### Task goal:
Every line of the records that contains "float" should be tallied, and only the resulting number returned.

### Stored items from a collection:
_ _ _ _

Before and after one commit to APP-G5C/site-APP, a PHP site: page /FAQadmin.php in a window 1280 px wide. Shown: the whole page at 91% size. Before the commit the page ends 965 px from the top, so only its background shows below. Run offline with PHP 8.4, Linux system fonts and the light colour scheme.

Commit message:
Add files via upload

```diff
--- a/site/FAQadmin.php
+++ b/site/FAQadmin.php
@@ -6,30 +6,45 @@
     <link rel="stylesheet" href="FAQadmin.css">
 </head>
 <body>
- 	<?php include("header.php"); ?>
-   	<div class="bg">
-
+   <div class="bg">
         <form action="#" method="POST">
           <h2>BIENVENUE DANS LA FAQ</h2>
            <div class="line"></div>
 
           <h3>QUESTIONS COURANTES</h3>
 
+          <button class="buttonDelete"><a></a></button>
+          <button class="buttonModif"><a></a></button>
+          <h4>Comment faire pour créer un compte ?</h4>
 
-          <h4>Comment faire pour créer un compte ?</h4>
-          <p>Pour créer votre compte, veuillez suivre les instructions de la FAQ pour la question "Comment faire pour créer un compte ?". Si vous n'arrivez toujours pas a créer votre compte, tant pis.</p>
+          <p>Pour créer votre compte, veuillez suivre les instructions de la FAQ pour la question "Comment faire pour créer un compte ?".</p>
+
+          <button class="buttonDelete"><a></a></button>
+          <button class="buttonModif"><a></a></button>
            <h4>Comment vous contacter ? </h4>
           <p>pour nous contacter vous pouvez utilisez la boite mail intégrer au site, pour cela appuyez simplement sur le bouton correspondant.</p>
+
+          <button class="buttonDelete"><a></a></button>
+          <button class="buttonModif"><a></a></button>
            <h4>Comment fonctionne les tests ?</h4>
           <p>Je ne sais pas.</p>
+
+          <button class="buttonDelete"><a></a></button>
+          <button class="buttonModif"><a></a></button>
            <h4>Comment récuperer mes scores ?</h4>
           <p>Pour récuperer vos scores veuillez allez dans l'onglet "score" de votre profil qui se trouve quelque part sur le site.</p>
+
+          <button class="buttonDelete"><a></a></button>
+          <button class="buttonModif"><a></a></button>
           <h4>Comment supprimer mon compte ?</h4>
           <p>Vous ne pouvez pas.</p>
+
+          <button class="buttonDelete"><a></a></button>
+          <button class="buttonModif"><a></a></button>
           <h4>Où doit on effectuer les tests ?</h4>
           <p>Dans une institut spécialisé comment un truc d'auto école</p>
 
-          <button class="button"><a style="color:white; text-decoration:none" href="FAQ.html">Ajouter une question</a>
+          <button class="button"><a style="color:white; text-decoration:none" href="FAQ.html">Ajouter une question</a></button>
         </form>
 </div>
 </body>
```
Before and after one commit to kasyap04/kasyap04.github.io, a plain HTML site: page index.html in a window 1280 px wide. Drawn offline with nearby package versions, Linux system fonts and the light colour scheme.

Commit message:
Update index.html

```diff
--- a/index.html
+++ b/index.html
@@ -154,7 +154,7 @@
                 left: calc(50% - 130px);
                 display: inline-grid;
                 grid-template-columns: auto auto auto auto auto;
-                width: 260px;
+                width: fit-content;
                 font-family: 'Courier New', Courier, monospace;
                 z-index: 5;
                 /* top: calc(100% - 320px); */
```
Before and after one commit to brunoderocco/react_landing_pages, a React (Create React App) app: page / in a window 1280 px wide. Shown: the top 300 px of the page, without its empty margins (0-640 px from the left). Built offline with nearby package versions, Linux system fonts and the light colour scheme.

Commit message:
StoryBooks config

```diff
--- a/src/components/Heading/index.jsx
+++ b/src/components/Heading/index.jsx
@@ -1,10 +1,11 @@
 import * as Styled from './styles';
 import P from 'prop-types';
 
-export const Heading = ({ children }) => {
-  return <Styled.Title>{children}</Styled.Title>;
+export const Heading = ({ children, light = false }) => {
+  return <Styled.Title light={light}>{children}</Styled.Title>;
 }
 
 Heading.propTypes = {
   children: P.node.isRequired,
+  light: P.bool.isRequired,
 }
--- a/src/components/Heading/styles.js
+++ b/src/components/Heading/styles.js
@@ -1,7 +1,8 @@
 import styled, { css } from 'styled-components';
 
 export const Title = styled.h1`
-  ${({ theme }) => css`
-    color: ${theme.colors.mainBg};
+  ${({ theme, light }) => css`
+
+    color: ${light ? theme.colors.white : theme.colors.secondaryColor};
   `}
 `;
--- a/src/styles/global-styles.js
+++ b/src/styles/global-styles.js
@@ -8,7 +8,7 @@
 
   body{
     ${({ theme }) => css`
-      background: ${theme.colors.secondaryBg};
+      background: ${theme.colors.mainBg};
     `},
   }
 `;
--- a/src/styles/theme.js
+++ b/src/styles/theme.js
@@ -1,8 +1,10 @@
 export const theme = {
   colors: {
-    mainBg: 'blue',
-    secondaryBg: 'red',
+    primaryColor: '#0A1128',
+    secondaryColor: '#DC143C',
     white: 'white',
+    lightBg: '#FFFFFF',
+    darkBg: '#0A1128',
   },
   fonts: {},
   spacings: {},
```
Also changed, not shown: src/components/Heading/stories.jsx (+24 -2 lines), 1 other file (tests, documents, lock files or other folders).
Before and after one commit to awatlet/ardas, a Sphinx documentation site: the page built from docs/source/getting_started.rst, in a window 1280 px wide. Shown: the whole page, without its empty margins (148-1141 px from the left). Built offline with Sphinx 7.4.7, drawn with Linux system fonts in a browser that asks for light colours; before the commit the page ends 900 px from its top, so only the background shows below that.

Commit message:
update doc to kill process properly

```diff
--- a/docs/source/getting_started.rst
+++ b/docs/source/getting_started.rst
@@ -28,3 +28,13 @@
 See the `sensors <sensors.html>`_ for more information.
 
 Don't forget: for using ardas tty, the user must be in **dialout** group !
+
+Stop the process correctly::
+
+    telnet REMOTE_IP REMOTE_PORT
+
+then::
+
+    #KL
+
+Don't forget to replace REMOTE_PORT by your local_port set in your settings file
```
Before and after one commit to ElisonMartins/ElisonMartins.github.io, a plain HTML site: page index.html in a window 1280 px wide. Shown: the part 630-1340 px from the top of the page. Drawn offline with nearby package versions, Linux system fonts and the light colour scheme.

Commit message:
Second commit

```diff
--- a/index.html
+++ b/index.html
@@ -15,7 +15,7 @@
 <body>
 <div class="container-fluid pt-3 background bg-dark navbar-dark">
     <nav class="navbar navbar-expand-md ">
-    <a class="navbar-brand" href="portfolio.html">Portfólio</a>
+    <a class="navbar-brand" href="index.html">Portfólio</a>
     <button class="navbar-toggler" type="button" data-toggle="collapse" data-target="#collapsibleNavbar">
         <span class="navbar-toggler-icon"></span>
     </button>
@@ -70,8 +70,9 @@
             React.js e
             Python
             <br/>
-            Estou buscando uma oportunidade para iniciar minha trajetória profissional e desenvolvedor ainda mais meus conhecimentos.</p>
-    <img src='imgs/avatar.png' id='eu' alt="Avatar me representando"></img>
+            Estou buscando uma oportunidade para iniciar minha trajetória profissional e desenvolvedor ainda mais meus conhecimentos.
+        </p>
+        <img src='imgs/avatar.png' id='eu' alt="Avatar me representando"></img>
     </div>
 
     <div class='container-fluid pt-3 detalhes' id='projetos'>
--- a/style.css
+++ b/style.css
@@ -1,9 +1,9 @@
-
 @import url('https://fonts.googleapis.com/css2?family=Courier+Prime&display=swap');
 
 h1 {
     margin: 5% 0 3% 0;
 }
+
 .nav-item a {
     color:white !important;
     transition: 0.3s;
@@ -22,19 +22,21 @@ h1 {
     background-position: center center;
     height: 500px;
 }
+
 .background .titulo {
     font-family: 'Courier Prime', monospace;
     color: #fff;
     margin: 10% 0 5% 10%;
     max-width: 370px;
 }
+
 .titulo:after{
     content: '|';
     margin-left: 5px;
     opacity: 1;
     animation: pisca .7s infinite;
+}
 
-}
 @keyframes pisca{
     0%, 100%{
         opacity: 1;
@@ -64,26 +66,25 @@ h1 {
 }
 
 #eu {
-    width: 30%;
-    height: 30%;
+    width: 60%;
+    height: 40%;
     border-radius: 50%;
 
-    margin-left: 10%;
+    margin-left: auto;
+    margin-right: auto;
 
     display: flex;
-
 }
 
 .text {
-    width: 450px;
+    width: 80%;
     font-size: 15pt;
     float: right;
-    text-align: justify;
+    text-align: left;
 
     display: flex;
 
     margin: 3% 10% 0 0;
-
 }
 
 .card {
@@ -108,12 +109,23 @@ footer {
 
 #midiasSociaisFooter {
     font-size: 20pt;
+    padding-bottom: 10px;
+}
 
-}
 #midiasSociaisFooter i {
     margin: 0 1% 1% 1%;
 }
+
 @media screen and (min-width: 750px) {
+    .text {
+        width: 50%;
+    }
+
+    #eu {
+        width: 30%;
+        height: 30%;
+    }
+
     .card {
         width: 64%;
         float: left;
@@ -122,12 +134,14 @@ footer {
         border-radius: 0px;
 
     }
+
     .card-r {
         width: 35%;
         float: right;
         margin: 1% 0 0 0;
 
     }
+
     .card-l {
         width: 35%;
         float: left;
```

_ _ _ _

### Solution for this task:
4